_Your assignment_
Check every line of the data below for the string "usepackage", and copy the ones that hold it.

_Supplied entries_
○ ○ ○ ○ ○ ○ ○

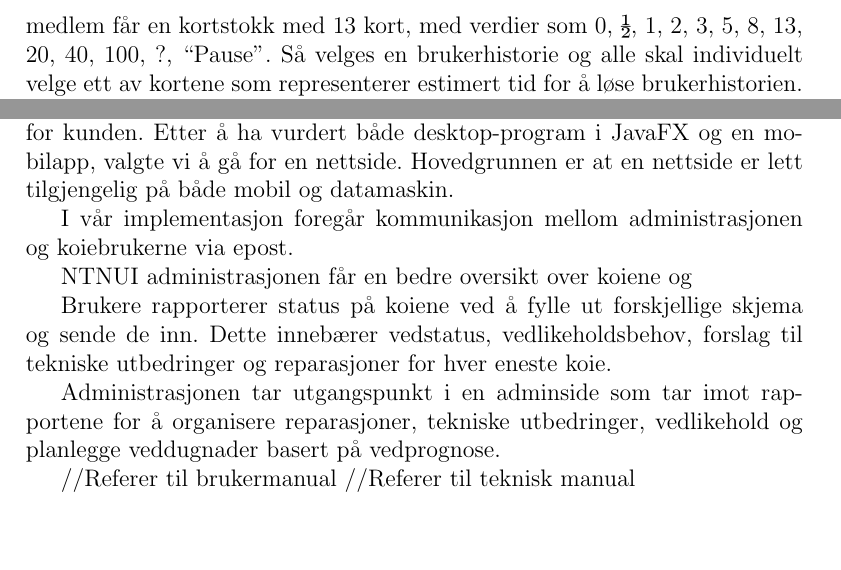
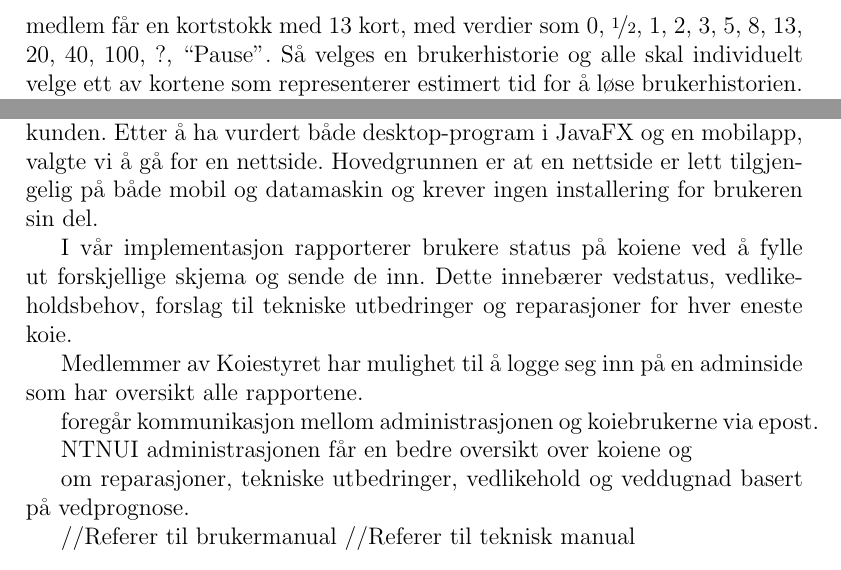
Before and after one commit to IT1901-Gruppe08/Prosjektrapport, a LaTeX document (Prosjektrapport.tex): two parts of pages 13 and 21 of 26 before the commit and two parts of pages 12 and 20 of 22 after it, joined at a grey line, cut at the place of the change. Compiled offline with pdfLaTeX.

Commit message:
Checkpoint

```diff
--- a/Prosjektrapport.tex
+++ b/Prosjektrapport.tex
@@ -7,7 +7,11 @@
 \usepackage{graphicx}
 \usepackage{hyperref}
 
-\usepackage{textcomp}
+\usepackage{pdfpages} %For å legge til vedlegg som pdf-filer
+
+\usepackage{nicefrac}
+
+\usepackage{attachfile}
 
 \hypersetup{
     colorlinks,
@@ -209,11 +214,9 @@ Siden rammeverket er bygget lagvis på denne måten vil ikke databasen og templa
 	\subsubsection{Brukerhistorier}
 	Produkteier rangerte brukerhistoriene og ga de lav, høy eller vanlig proritet. Deretter måtte vi rangere disse historiene igjen, for å finne hvilke vi skulle implementere først av de med høyest prioritet. Noen historier så ut til å være avhengige av at andre var ferdige, og måtte nødvendigvis havne i tilsvarende rekkefølge. På grunn av estimater på noen historier måtte vi også gjøre en brukerhistorie med lavere prioritet før en med høyere prioritet. Vi så at i løpet av Sprint 1 hadde vi plass til en brukerhistorie med lavt estimat til, så vi overførte en brukerhistorie fra Sprint 2 til Sprint 1, men denne brukerhistorien hadde lavere prioritet, men var den eneste vi hadde tid til å flytte over til gjeldende sprint.
 
-    Når vi skulle estimere hvor mange arbeidsøkter en brukerhistorie kom til å ta, brukte vi planning poker. Planning poker utføres ved at hver gruppemedlem får en kortstokk med 13 kort, med verdier som 0, \textonehalf, 1, 2, 3, 5, 8, 13, 20, 40, 100, ?, “Pause”. Så velges en brukerhistorie og alle skal individuelt velge ett av kortene som representerer estimert tid for å løse brukerhistorien. Har man bestemt seg for et kort skal den legges på bordet slik at estimatet er skjult. Når alle har et kort liggende foran seg er det på tide å snu dem. Dersom det oppsto store avvik i estimert tid skal man diskutere hvorfor estimatene blir så forskjellige. Deretter skal brukerhistorien estimeres igjen for å se om gruppen blir mer enige om estimatene.
+    Når vi skulle estimere hvor mange arbeidsøkter en brukerhistorie kom til å ta, brukte vi planning poker. Planning poker utføres ved at hver gruppemedlem får en kortstokk med 13 kort, med verdier som 0, \nicefrac{1}{2}, 1, 2, 3, 5, 8, 13, 20, 40, 100, ?, “Pause”. Så velges en brukerhistorie og alle skal individuelt velge ett av kortene som representerer estimert tid for å løse brukerhistorien. Har man bestemt seg for et kort skal den legges på bordet slik at estimatet er skjult. Når alle har et kort liggende foran seg er det på tide å snu dem. Dersom det oppsto store avvik i estimert tid skal man diskutere hvorfor estimatene blir så forskjellige. Deretter skal brukerhistorien estimeres igjen for å se om gruppen blir mer enige om estimatene.
 
     Det viste seg å være nyttig. Vi fikk da avdekket at det var forskjellige oppfatninger i gruppen av hva slags tekniske implikasjoner historien innebar. Når en historie ga vidt forskjellige verdier, så kunne de som mente at historien trengte få økter få si hvorfor de mente den ikke trengte så mange og motsatt med de som mente historien trengte mange. Allerede da kom det opp mange gode forslag på hvordan man kan løse ting. Noen i gruppen visste allerede litt om hva slags muligheter vårt valgte rammeverk ga, og hadde allerede ideer på hvordan spesifikke ting kunne løses. Når vi tok en ny runde planning poker på den samme brukerhistorien fikk vi likere resultat og kunne fastsette antall økter på en brukerhistorie.
-
-
 
 
 	\subsubsection{Vårt Task-board}
@@ -360,15 +363,17 @@ Brenndiagrammet viser hvordan progresjonen for oppgavene var i denne sprinten (s
 	Tidlig i prosjektet bestemte gruppen seg for at det var en god ide å skrive en risikoanalyse for hvilke faktorer som kunne hindre fremgangen i gruppen. Alle risikofaktorene er tilgjengelig i tabellform under vedlegg “risikoanalyse”. En viktig fordel for gruppen var at den bestod av mange gruppemedlemmer, så dermed kunne gruppen ta ansvar for å sette seg inn i og utføre arbeidsoppgaver ved fravær. Dette utspilte seg positivt, da flere fikk satt seg inn i andre deler av prosjektet.
 
 	\section{Produkt}
-	Før vi bestemte oss for hvilken løsning vi skulle velge for produktet, gikk vi over brukerhistoriene vi hadde fått for å vurdere hva som ville passe best for kunden. Etter å ha vurdert både desktop-program i JavaFX og en mobilapp, valgte vi å gå for en nettside. Hovedgrunnen er at en nettside er lett tilgjengelig på både mobil og datamaskin.
+	Før vi bestemte oss for hvilken løsning vi skulle velge for produktet, gikk vi over brukerhistoriene vi hadde fått for å vurdere hva som ville passe best for kunden. Etter å ha vurdert både desktop-program i JavaFX og en mobilapp, valgte vi å gå for en nettside. Hovedgrunnen er at en nettside er lett tilgjengelig på både mobil og datamaskin og krever ingen installering for brukeren sin del.
 
-	I vår implementasjon foregår kommunikasjon mellom administrasjonen og koiebrukerne via epost.
+	I vår implementasjon rapporterer brukere status på koiene ved å fylle ut forskjellige skjema og sende de inn. Dette innebærer vedstatus, vedlikeholdsbehov, forslag til tekniske utbedringer og reparasjoner for hver eneste koie.
+
+	Medlemmer av Koiestyret har mulighet til å logge seg inn på en adminside som har oversikt alle rapportene.
+
+	foregår kommunikasjon mellom administrasjonen og koiebrukerne via epost.
 
     NTNUI administrasjonen får en bedre oversikt over koiene og
 
-    Brukere rapporterer status på koiene ved å fylle ut forskjellige skjema og sende de inn. Dette innebærer vedstatus, vedlikeholdsbehov, forslag til tekniske utbedringer og reparasjoner for hver eneste koie.
-
-    Administrasjonen tar utgangspunkt i en adminside som tar imot rapportene for å organisere reparasjoner, tekniske utbedringer, vedlikehold og planlegge veddugnader basert på vedprognose.
+    om reparasjoner, tekniske utbedringer, vedlikehold og veddugnad basert på vedprognose.
 
 
 	//Referer til brukermanual
```
Also changed, not shown: Prosjektrapport.tex (22 more changed lines).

○ ○ ○ ○ ○ ○ ○

_Answer to this problem_
 \usepackage{graphicx}
 \usepackage{hyperref}
-\usepackage{textcomp}
+\usepackage{pdfpages} %For å legge til vedlegg som pdf-filer
+\usepackage{nicefrac}
+\usepackage{attachfile}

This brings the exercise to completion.